On Sunday, hundreds of “March Against Monsanto” rallies are expected around the world. The campaign group of the same name behind the protests aims to “educate the world about the crimes Monsanto has committed against humanity”.
The marches – which attract people in their millions – are in their eighth year.
For decades Monsanto has been seen as the number one villain by activists concerned about the impact of herbicides and GM crops.
The controversy started in 1962 when the US-based agricultural biotechnology corporation became a key supplier of the chemical weapon Agent Orange, which was used by the US military with devastating effect during the Vietnam War.
In 1974 Monsanto put Roundup on the market.
The herbicide – which contains glyphosate – was advertised as good at killing weeds and safe to use, a claim which has since caused global controversy. The weedkiller is used all over the world and brings the company in billions each year.
In 1996 Monsanto was one of the first companies to grow GM crops and today it is the largest producer of genetically engineered seeds on the planet, accounting for around 90 per cent of the total market.
But in 2015 a small but hugely significant ruling was made by the World Health Organisations’ International Agency for Research on Cancer (IARC) – researchers found that glyphosate was “probably carcinogenic”.
This opened the floodgates for people claiming exposure to the herbicide had caused their cancer. Farmers, gardeners and groundspeople all over the world claimed the herbicide had made them or their loved ones sick.
The first was Californian groundskeeper DeWayne Johnson, who was awarded a $289m (£227m) payout from Monsanto for contracting terminal cancer.
And last week, a California jury awarded its greatest blow to the company yet – a $2bn payout to a couple who both claimed Roundup had given them cancer.
Claimants say the company failed to warn them of the herbicide’s cancer risk. Monsanto’s lawyers say the weedkiller is safe and say the cases against them are based on “junk science”.
So who’s right?
The fact that Roundup is “probably carcinogenic” does not mean it caused the cancer of these individual claimants. In 2017 the European Food Safety Authority also assessed glyphosate and said that actual exposure levels did not present a public health risk.

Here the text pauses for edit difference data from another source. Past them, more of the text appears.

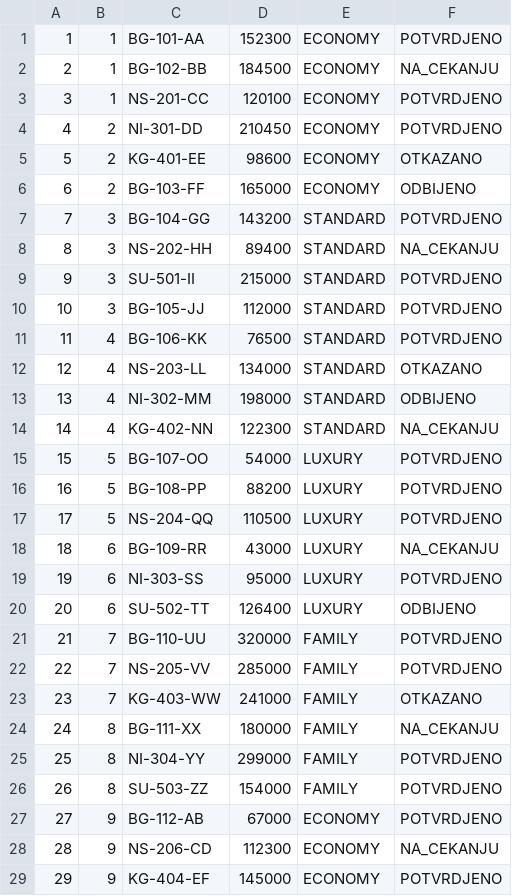
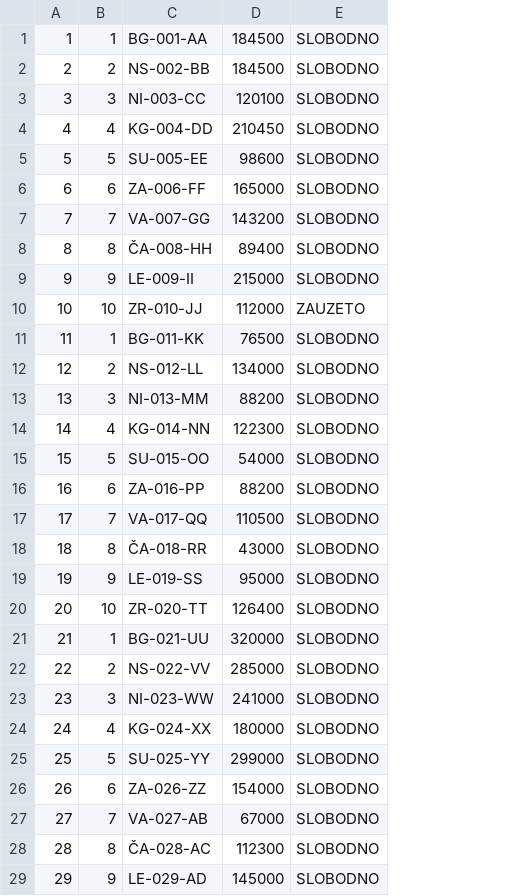
Before and after one commit to lanababic/rent_a_car, a CSV file: podaci/vozila.csv, drawn as a sheet; only a part is shown; removed rows and columns are numbered as before the commit, all else as after; the diff covers the shown part only; the diff names each change by its address in the sheet, - before the commit and + after, or states it on an @@ line.

```diff
--- a/podaci/vozila.csv
+++ b/podaci/vozila.csv
-column C, rows 1-29: BG-101-AA | BG-102-BB | NS-201-CC | NI-301-DD | KG-401-EE | BG-103-FF | BG-104-GG | NS-202-HH | SU-501-II | BG-105-JJ | BG-106-KK | NS-203-LL | NI-302-MM | KG-402-NN | BG-107-OO | BG-108-PP | NS-204-QQ | BG-109-RR | NI-303-SS | SU-502-TT | BG-110-UU | NS-205-VV | KG-403-WW | BG-111-XX | NI-304-YY | SU-503-ZZ | BG-112-AB | NS-206-CD | KG-404-EF
+column C, rows 1-29: BG-001-AA | NS-002-BB | NI-003-CC | KG-004-DD | SU-005-EE | ZA-006-FF | VA-007-GG | ČA-008-HH | LE-009-II | ZR-010-JJ | BG-011-KK | NS-012-LL | NI-013-MM | KG-014-NN | SU-015-OO | ZA-016-PP | VA-017-QQ | ČA-018-RR | LE-019-SS | ZR-020-TT | BG-021-UU | NS-022-VV | NI-023-WW | KG-024-XX | SU-025-YY | ZA-026-ZZ | VA-027-AB | ČA-028-AC | LE-029-AD
-column E, rows 1-29: ECONOMY | ECONOMY | ECONOMY | ECONOMY | ECONOMY | ECONOMY | STANDARD | STANDARD | STANDARD | STANDARD | STANDARD | STANDARD | STANDARD | STANDARD | LUXURY | LUXURY | LUXURY | LUXURY | LUXURY | LUXURY | FAMILY | FAMILY | FAMILY | FAMILY | FAMILY | FAMILY | ECONOMY | ECONOMY | ECONOMY
-column F, rows 1-29: POTVRDJENO | NA_CEKANJU | POTVRDJENO | POTVRDJENO | OTKAZANO | ODBIJENO | POTVRDJENO | NA_CEKANJU | POTVRDJENO | POTVRDJENO | POTVRDJENO | OTKAZANO | ODBIJENO | NA_CEKANJU | POTVRDJENO | POTVRDJENO | POTVRDJENO | NA_CEKANJU | POTVRDJENO | ODBIJENO | POTVRDJENO | POTVRDJENO | OTKAZANO | NA_CEKANJU | POTVRDJENO | POTVRDJENO | POTVRDJENO | NA_CEKANJU | POTVRDJENO
+column E, rows 1-29: SLOBODNO | SLOBODNO | SLOBODNO | SLOBODNO | SLOBODNO | SLOBODNO | SLOBODNO | SLOBODNO | SLOBODNO | ZAUZETO | SLOBODNO | SLOBODNO | SLOBODNO | SLOBODNO | SLOBODNO | SLOBODNO | SLOBODNO | SLOBODNO | SLOBODNO | SLOBODNO | SLOBODNO | SLOBODNO | SLOBODNO | SLOBODNO | SLOBODNO | SLOBODNO | SLOBODNO | SLOBODNO | SLOBODNO
-D1: 152300
+D1: 184500
-B2: 1
+B2: 2
-B3: 1
+B3: 3
-B4: 2
+B4: 4
-B5: 2
+B5: 5
-B6: 2
+B6: 6
-B7: 3
+B7: 7
-B8: 3
+B8: 8
-B9: 3
+B9: 9
-B10: 3
+B10: 10
-B11: 4
+B11: 1
-B12: 4
+B12: 2
-B13: 4
+B13: 3
-D13: 198000
+D13: 88200
-B16: 5
+B16: 6
-B17: 5
+B17: 7
-B18: 6
+B18: 8
-B19: 6
+B19: 9
-B20: 6
+B20: 10
-B21: 7
+B21: 1
-B22: 7
+B22: 2
-B23: 7
+B23: 3
-B24: 8
+B24: 4
-B25: 8
+B25: 5
-B26: 8
+B26: 6
-B27: 9
+B27: 7
-B28: 9
+B28: 8
```
Also changed, not shown: 74 edited cells elsewhere in this file, podaci/izdavanja.csv, podaci/rezervacije.csv, 12 other files.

“This study considered much of the same evidence as the International Agency for Research on Cancer, but interpreted it differently,” according to Professor Richard G Stevens from the University of Connecticut.
“Specific causation” for cancer can almost never be proved, Professor Stevens wrote in a piece for The Conversation.
“Heavy smoking greatly increases risk of lung cancer, but it is impossible to prove that an individual smoker’s lung cancer was due to smoking, since even lifelong non-smokers sometimes get lung cancer.” he said. “There is no reliable laboratory test to identify the specific cause of an individual cancer.”
However, Monsanto has also been found to have questionable involvement in scientific papers. Plaintiffs argued the company had led a “prolonged campaign of misinformation to convince government agencies, farmers and the general public that Roundup was safe”.
Monsanto was linked to a scientific review that countered the 2015 IARC paper that found glyphosate was a probable human carcinogen. A number of other cases emerged about Monsanto’s undeclared involvement in scientific publications.
Some academics believe Monsanto’s bad reputation came back to bite it: “It’s possible the animus towards Monsanto and genetically modified organisms may have influenced the recent juries’ decision far more than any science,” said Dr Ian Musgrave from the University of Adelaide.
As a result of high-profile trials, Los Angeles County has halted use of Roundup until clearer evidence is available.
Monsanto could follow the path of what is now the Johns Manville company, which started manufacturing asbestos-containing products in the 1880s, according to Professor Stevens.
“After many epidemiological studies showed that exposure to asbestos caused very high rates of lung cancer – primarily pleural mesothelioma – and much litigation, the company went bankrupt in 1982.
“Its assets were reorganised to form the Manville Trust, which allocates monetary damages to people harmed by asbestos,” he said.
It’s too soon to know if Monsanto lawsuits will have any impact or radically change how Roundup is used.
However, 70 per cent of the company’s sales come from its 1,700 patented seeds.
In the US, 90 per cent of corn, soybeans, cotton and sugar beet are GM. The vast majority of these are grown from Monsanto’s patented seeds.
Despite concern about the company’s herbicide, the demand for GM crops is likely to grow in order to help feed a fast-growing global population.
It looks unlikely this agrochemical giant will be taken down any time soon.
Register for free to continue reading
Registration is a free and easy way to support our truly independent journalism
By registering, you will also enjoy limited access to Premium articles, exclusive newsletters, commenting, and virtual events with our leading journalists
Already have an account? sign in
Join our new commenting forum
Join thought-provoking conversations, follow other Independent readers and see their replies